The web and its immense success over the last 20 years had a major influence on technology. It has shaped how we serialize data, consume and provide services and how we develop HMIs. The next talk presented by basysKom will provide a survey on how this challenge is addressed by Qt.
Qt and the web – where are we today, to be presented by Frank Meerkötter
The presentation is split into three parts.
1) Consuming and interfacing with web-centric services and APIs from a Qt application. Applications that download additional information from a cloud-service or upload the result of their work into such a service are todays norm. We will look into how REST/WebSocket-APIs can be used, also covering topics such as SSL, authentication and authorization.

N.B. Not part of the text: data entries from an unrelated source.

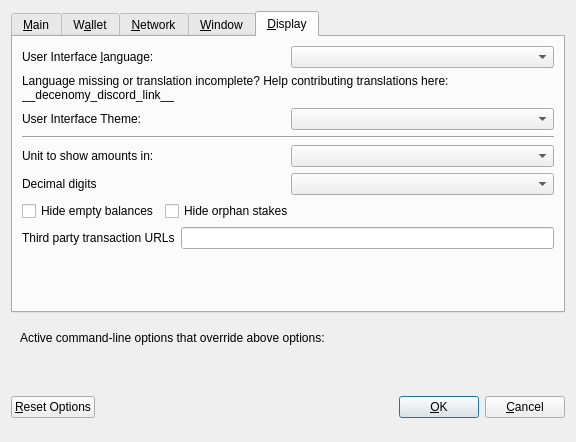
This is src/qt/forms/optionsdialog.ui in decenomy/DSW as Qt 5 draws it before an edit. The edited form follows.
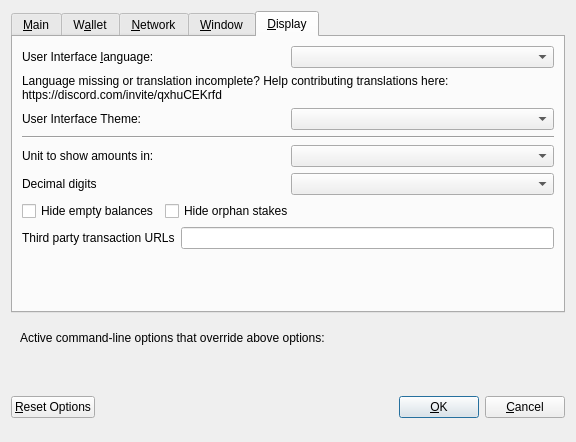
This is the edited form. The open tabs and pages were chosen to show the change. Custom widgets are drawn as their Qt base class.

Commit message: Replace discord invite link placeholder on qt code

What changed in the file:
```diff
--- a/src/qt/forms/optionsdialog.ui
+++ b/src/qt/forms/optionsdialog.ui
@@ -533,7 +533,7 @@
          </property>
          <property name="text">
           <string>Language missing or translation incomplete? Help contributing translations here:
-__decenomy_discord_link__</string>
+https://discord.com/invite/qxhuCEKrfd</string>
          </property>
          <property name="wordWrap">
           <bool>true</bool>
```
The commit also changes 15 other files.
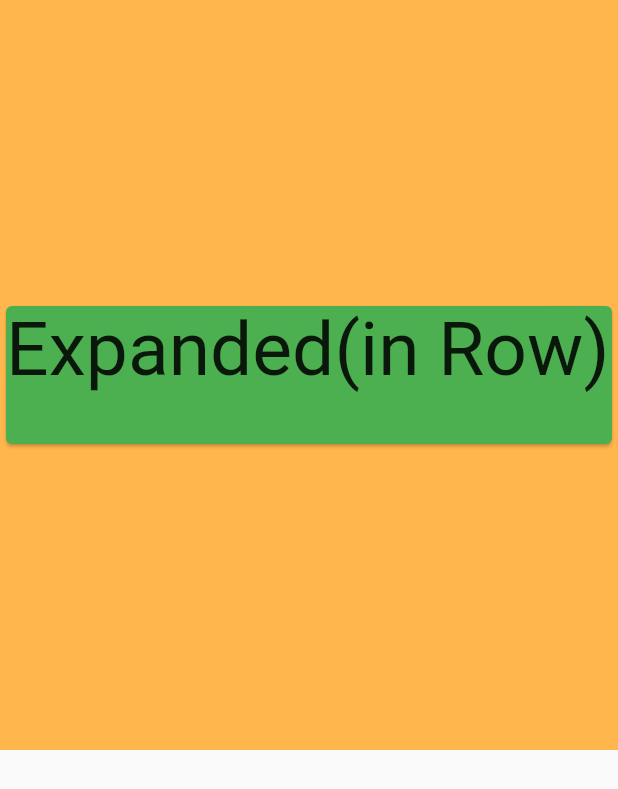
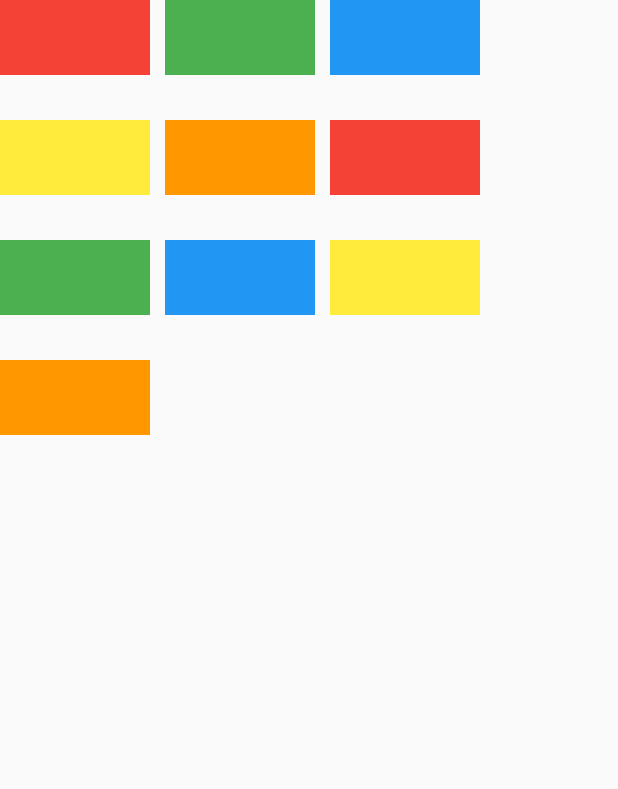
Before and after one commit to flutter-preview/HirotoKonno-Flutter_WidgetOfTheWeek, a Flutter app: the screen it shows after launch, on a phone screen of 412 x 824 dp. Shown: the top 789 px of the screen. Run offline on Flutter 3.47's test engine with Material 2 defaults, Android fonts, the phone set to English and light mode, and no system bars.

Commit message:
Add SampleWrapView

```diff
--- a/lib/main.dart
+++ b/lib/main.dart
@@ -14,49 +14,34 @@ class MyApp extends StatelessWidget {
       theme: ThemeData(
         primarySwatch: Colors.blue,
       ),
-      home: _SampleExpandedView(),
+      home: _SampleWrapView(),
     );
   }
 }
 
-class _SampleExpandedView extends StatelessWidget {
+class _SampleWrapView extends StatelessWidget {
   @override
   Widget build(BuildContext context) {
     return Scaffold(
       body: SafeArea(
-        child: Container(
-          width: 500,
-          height: 500,
-          decoration: BoxDecoration(
-            color: Colors.orange[300],
-          ),
-          child: Row(
-            children: const [
-              Expanded(
-                child: SizedBox(
-                  width: 100,
-                  height: 100,
-                  child: Card(
-                    color: Colors.green,
-                    child: Text(
-                      'Expanded(in Row)',
-                      style: TextStyle(fontSize: 50),
-                    ),
-                  ),
-                ),
-              ),
-              // Flexible(
-              //   child: SizedBox(
-              //     width: 100,
-              //     height: 100,
-              //     child: Card(
-              //       color: Colors.red,
-              //       child: Text('Flexible'),
-              //     ),
-              //   ),
-              // ),
-            ],
-          ),
+        child: Wrap(
+          direction: Axis.horizontal,
+          // alignment: WrapAlignment.center,
+          spacing: 10.0,
+          runAlignment: WrapAlignment.spaceBetween,
+          runSpacing: 30.0,
+          children: [
+            Container(width: 100, height: 50, color: Colors.red),
+            Container(width: 100, height: 50, color: Colors.green),
+            Container(width: 100, height: 50, color: Colors.blue),
+            Container(width: 100, height: 50, color: Colors.yellow),
+            Container(width: 100, height: 50, color: Colors.orange),
+            Container(width: 100, height: 50, color: Colors.red),
+            Container(width: 100, height: 50, color: Colors.green),
+            Container(width: 100, height: 50, color: Colors.blue),
+            Container(width: 100, height: 50, color: Colors.yellow),
+            Container(width: 100, height: 50, color: Colors.orange),
+          ],
         ),
       ),
     );
```
Also changed, not shown: Expanded.png (deleted), Wrap.png (added), 1 other file.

2) Implementing services and APIs to be consumed by other – web-centric systems – with Qt. There are a number of scenarios where a Qt application is providing (web)services itself. These include Qt being used headless on an embedded system to implement the backend for a web-based HMI, Qt being used on the server to make an established application accessible to the web, or giving testers (which prefer scripting languages) access to the internals of a Qt HMI. We will look at the upcoming QHttpServer module and the QWebSocketServer module provided by Qt.
3) HMI development. There are a number of scenarios where an HMI needs to run a web browser. This can either mean an HMI that is implemented using Web-technologies (by preference) or a Qt HMI needs to be run in a web browser. Scenarios include embedded devices without a display, giving remote access to HMIs and having an embedded web browser to display a web-based HMI, while the backend is implemented using Qt. We will look at Qt’s webgl-streaming, how to get an application to output VNC (which can be streamed into a browser) as well as what can be done with Qt for WebAssemby. For the embedded web browser scenario we will look at the Qt WebEngine and how to integrate business logic via QWebChannel.
For each of these three areas we will look into typical scenarios/problems and how to solve them with Qt. We will highlight where Qt really shines and where additional work is left to be done.
This year’s Qt World Summit is just around the corner and basysKom will present four talks in Berlin. Follow us for more details until the event starts.
Qt Quick on low-end i.MX6 devices, to be presented by Jeremias Bosch
Embedded Linux in combination with Qt and Qt Quick are a widespread combination for the development of modern, complex and animated touch HMIs. This technology mixture is used for applications such as in-car infotainment, industrial controls, portable measurement devices or medical systems.
In an ideal world the embedded board is a power house, allowing smooth user experience, small startup time and low latency without the need of spending time and effort into optimization. But not all products can afford a high end i.MX6 with a dual or even quad core CPU with a powerful GPU. Price sensitive applications are often implemented with more affordable, but at the same time less powerful variants such as an i.MX6 dual lite or even smaller. With the consequence, that implementing a top of the line, complex HMI on a small i.MX6 can be a challenge.
The lecture will reflect best practises using Qt Quick on small devices, in particular the i.MX6 dual lite and SoloX. The audience will get a first set of do’s and don’ts, kick starting own Qt Quick projects on low end hardware.